It also shows just how seriously the art world takes provenance. The artist in this case doesn’t even pretend anything else matters — just that certificate of authenticity.
The art world is always strange. Still, this is one of the strangest stories to come along in a while.
Running to Stand in Place
Another week, another elegy for the American dream.
This one at least gives us a fun extended metaphor to hang our worries on.
Which is nice, because the article is full of scary facts — and some uncomfortable truths — about what’s going on in our economy.
Why it’s reverberating out into other sectors of our culture, especially politics.
And why it’ll never be like the old days again.
If you want a clear-eyed view of where we stand today — with a few centuries of context squeezed in — this article is a nice place to start.
But don’t finish up here.
Because while the author here doesn’t really offer any solutions, we know the American dream isn’t ending — it’s evolving. We might be going through a rough patch at the moment, but as this next story shows, there’s hope for improvements tomorrow…
Earning Your Time

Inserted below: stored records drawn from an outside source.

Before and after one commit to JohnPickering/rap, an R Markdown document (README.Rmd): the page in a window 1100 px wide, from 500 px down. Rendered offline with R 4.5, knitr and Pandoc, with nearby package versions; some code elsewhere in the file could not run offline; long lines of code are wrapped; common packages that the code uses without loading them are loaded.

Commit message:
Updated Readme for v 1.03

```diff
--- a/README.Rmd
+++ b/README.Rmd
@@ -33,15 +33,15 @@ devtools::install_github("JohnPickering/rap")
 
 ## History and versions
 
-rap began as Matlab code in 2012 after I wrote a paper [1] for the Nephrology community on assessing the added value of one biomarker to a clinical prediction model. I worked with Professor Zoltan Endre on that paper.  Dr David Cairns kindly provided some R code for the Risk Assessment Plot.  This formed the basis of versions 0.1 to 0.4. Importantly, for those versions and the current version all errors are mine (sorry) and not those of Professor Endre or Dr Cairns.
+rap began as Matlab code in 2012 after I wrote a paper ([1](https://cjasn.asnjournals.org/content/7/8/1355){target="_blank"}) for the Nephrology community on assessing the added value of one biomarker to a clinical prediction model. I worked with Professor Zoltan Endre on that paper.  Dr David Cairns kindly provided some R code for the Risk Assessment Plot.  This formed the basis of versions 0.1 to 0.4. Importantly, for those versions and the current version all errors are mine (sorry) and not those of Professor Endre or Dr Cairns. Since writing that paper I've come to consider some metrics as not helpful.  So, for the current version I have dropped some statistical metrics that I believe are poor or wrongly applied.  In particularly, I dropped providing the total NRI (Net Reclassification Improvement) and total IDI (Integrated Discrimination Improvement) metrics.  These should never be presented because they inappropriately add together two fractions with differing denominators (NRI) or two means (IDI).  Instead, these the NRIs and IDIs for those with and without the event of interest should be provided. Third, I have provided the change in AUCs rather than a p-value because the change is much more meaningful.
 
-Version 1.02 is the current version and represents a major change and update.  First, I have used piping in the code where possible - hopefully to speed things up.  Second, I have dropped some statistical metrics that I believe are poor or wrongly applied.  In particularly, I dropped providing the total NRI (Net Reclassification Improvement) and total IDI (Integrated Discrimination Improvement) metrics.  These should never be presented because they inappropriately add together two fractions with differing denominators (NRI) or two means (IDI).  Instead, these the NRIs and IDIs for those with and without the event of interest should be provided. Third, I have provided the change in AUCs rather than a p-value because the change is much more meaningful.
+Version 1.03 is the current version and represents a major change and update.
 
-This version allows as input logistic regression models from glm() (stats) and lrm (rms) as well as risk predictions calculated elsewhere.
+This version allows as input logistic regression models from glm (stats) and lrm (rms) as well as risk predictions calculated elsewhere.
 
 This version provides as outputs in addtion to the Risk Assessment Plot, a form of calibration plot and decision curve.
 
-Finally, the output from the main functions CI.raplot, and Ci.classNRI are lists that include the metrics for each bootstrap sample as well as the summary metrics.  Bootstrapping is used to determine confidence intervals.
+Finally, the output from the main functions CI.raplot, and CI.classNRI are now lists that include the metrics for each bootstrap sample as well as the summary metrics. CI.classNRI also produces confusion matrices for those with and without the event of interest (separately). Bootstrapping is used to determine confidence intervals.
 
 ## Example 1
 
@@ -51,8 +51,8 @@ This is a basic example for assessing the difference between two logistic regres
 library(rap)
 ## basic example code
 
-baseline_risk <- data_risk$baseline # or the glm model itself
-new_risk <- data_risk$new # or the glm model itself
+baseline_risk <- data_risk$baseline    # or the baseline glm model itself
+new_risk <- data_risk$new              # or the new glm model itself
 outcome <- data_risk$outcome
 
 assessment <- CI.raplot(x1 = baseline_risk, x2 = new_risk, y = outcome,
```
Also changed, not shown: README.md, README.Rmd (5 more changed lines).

As productivity has grown nearly exponentially, most of the spoils have gone to the owners of large companies or those near them in C-suites.
But that may be changing.
Not in terms of monetary rewards — we’re probably still a ways off from making that fair.
But what’s more important than money? Time.
And that could be headed straight into your hands.
Because with so many productivity gains, we’ve hit something of a brick wall. It’s hard to squeeze much more out of ourselves without big technological gains.
Or, perhaps, counterintuitive thinking. The sort of thinking that led to the discovery that the eight-hour workday actually saps productivity — and we’d all be more productive working fewer hours.
Now, if you work for a large company, it’ll take countless meetings and consultants beating the drum for years before anything changes.
If you work for a small company, you’ve got a better shot — especially if you can convince someone like a founder to get on board.
And if you work for yourself, well, you can put this into practice today.
Which is another reason to earn your wealth unconventionally. Not only is it easier to grab money where there’s less competition… but when you work for yourself, you can take unconventional truths like the above and put them straight into practice.
This one might not make you more money. But time is more valuable anyway — I’ll take it in a heartbeat.
A “Perfect” Way to Enjoy Your Whisky
A Pepsi bottler and distributor spent some of his vast fortune creating the most complete collection of Scotch whisky in the world.
He spent 20 years amassing his collection — trying to get examples from every distiller out there, including a number that have gone defunct. His collection even includes a 1926 Macallan, a bottle of which recently sold for 1.5 million pounds (about $2 million).
His entire collection is estimated to be worth 8 million quid, or about $10.5 million. And it’s going up for auction early next year, on the Whisky Auctioneer website.
If you’ve got the cash — and the interest — some extremely rare and valuable whiskies that aren’t often sold are about to become available.
Editor-in-chief, Unconventional Wealth
P.S. Not quite ready to stake $2 million on an expensive bottle of Scotch? Or some of the other six-figure bottles about to go on sale at Whisky Auctioneer? You can get in on the game at a more reasonable price point with our partners at The Whiskey Barrel — where all sorts of rare and valuable bottles are sold every day. The price might not be as high… but the returns can be.
Ryan Cole is the editor-in-chief of Unconventional Wealth. He’s been covering the alternative investment space for nearly a decade and writing about finance and investment for almost 20 years.
Ryan has walked the walk for years, living a very unconventional life. He’s led snowmobile tours through the mountains of Colorado, settled in Japan for five...